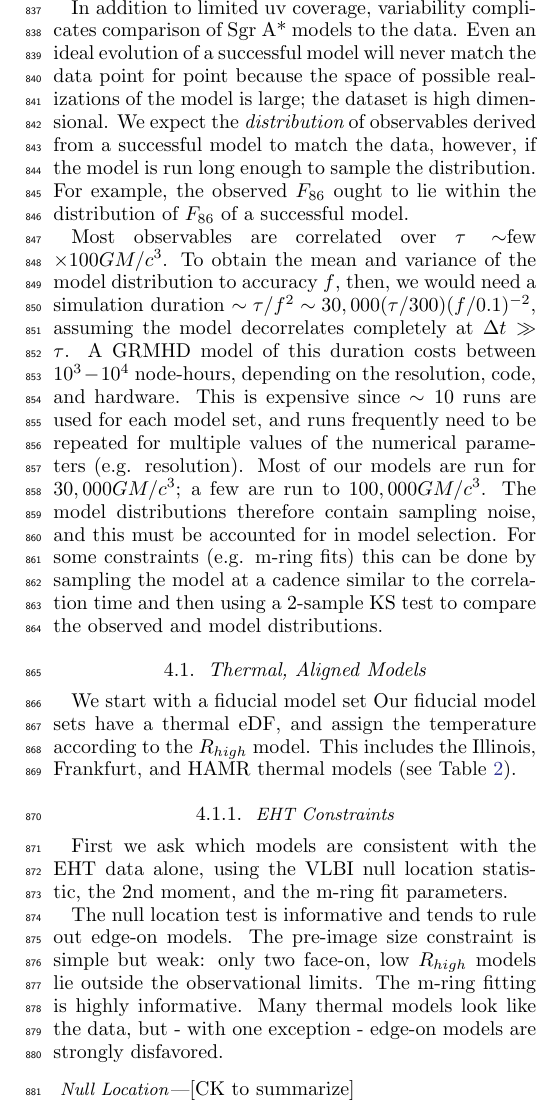
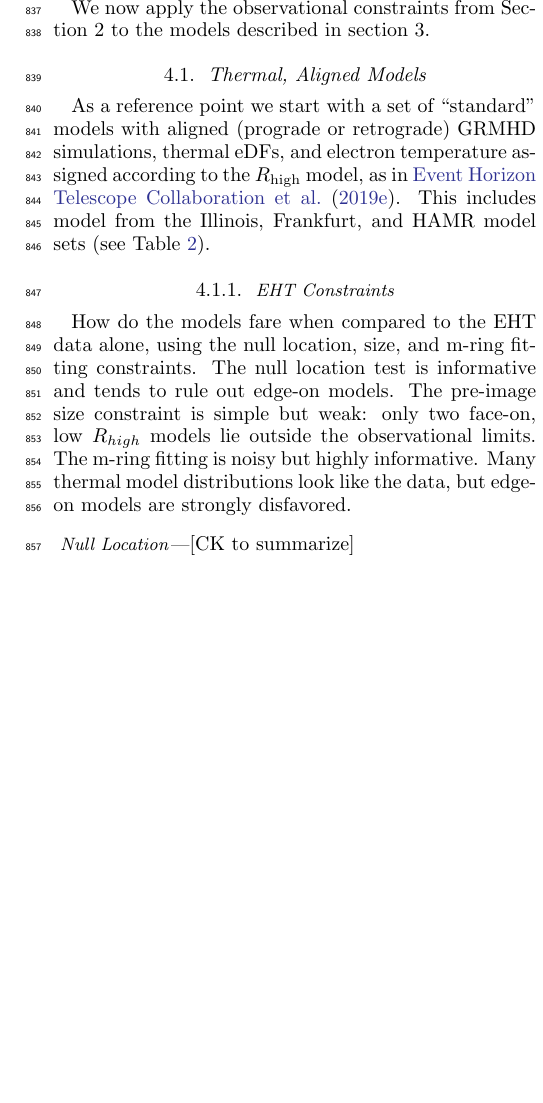
Before and after one commit to rndref/EHT_SGRA5, a LaTeX paper (main.tex, which reads comparisons.tex): part of one column of page 13 of 30, cut at the place of the change, the shorter picture padded with empty space. Compiled offline with pdfLaTeX.

Commit message:
Updates from overleaf

```diff
--- a/comparisons.tex
+++ b/comparisons.tex
@@ -1,22 +1,16 @@
 \section{Model Comparison}\label{sec:comparisons}
 
-In addition to limited uv coverage, variability complicates comparison of Sgr A* models to the data. Even an ideal evolution of a successful model will never match the data point for point because the space of possible realizations of the model is large; the dataset is high dimensional.  We expect the {\em distribution} of  observables derived from a successful model to match the data, however, if the model is run long enough to sample the distribution.  For example, the
-observed $F_{86}$ ought to lie within the distribution of $F_{86}$ of a successful model.
-
-Most observables are correlated over $\tau \sim $few $\times 100 G M/c^3$.  To obtain the mean and variance of the model distribution to accuracy $f$, then, we would need a simulation duration $\sim \tau/f^2 \sim 30,000 (\tau/300) (f/0.1)^{-2}$, assuming the model decorrelates completely at $\Delta t \gg \tau$.  A GRMHD model of this duration costs  between $10^3-10^4$ node-hours, depending on the resolution, code, and hardware.  This is expensive since $\sim 10$ runs are used for each model set, and runs frequently need to be repeated for multiple values of the numerical parameters (e.g. resolution).  Most of our models are run for $30,000 \tg$; a few are run to $100,000 \tg$.  The model distributions therefore contain sampling noise, and this must be accounted for in model selection.  For some  constraints (e.g. m-ring fits) this can be done by sampling the model at a cadence similar to the correlation time and then using a 2-sample KS test to compare the observed and model distributions.
+We now apply the observational constraints from Section 2 to the models described in section 3.
 
 %==============================================================================
 \subsection{Thermal, Aligned Models}
 
-We start with a fiducial model set
-Our fiducial model sets have a thermal eDF, and assign the temperature according to the $R_{high}$ model.  This includes the Illinois, Frankfurt, and HAMR thermal models (see Table \ref{tab:radiativemodels}).
+As a reference point we start with a set of ``standard'' models with aligned (prograde or retrograde) GRMHD simulations, thermal eDFs, and electron temperature assigned according to the $\Rh$ model, as in \cite{M87PaperV}.  This includes model from the Illinois, Frankfurt, and HAMR model sets (see Table \ref{tab:radiativemodels}).
 
 %------------------------------------------------------------------------------
 \subsubsection{EHT Constraints}
 
-First we ask which models are consistent with the EHT data alone, using the VLBI null location statistic, the 2nd moment, and the m-ring fit parameters.
-
-The null location test is informative and tends to rule out edge-on models.  The pre-image size constraint is simple but weak: only two face-on, low $R_{high}$ models lie outside the observational limits.   The m-ring fitting is highly informative.  Many thermal models look like the data, but - with one exception - edge-on models are strongly disfavored.
+How do the models fare when compared to the EHT data alone, using the null location, size, and m-ring fitting constraints.  The null location test is informative and tends to rule out edge-on models.  The pre-image size constraint is simple but weak: only two face-on, low $R_{high}$ models lie outside the observational limits.   The m-ring fitting is noisy but highly informative.  Many thermal model distributions look like the data, but edge-on models are strongly disfavored.
 
 %..............................................................................
 \subsubsubsection{Null Location}
```
Also changed, not shown: models.tex (+2 -2 lines), observations.tex (+2 -1 lines), comparisons.tex (2 more changed lines).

:::

--- Task statement ---
Take every line from the records that holds "image" and copy it down.

--- Finished exercise ---
-The null location test is informative and tends to rule out edge-on models.  The pre-image size constraint is simple but weak: only two face-on, low $R_{high}$ models lie outside the observational limits.   The m-ring fitting is highly informative.  Many thermal models look like the data, but - with one exception - edge-on models are strongly disfavored.
+How do the models fare when compared to the EHT data alone, using the null location, size, and m-ring fitting constraints.  The null location test is informative and tends to rule out edge-on models.  The pre-image size constraint is simple but weak: only two face-on, low $R_{high}$ models lie outside the observational limits.   The m-ring fitting is noisy but highly informative.  Many thermal model distributions look like the data, but edge-on models are strongly disfavored.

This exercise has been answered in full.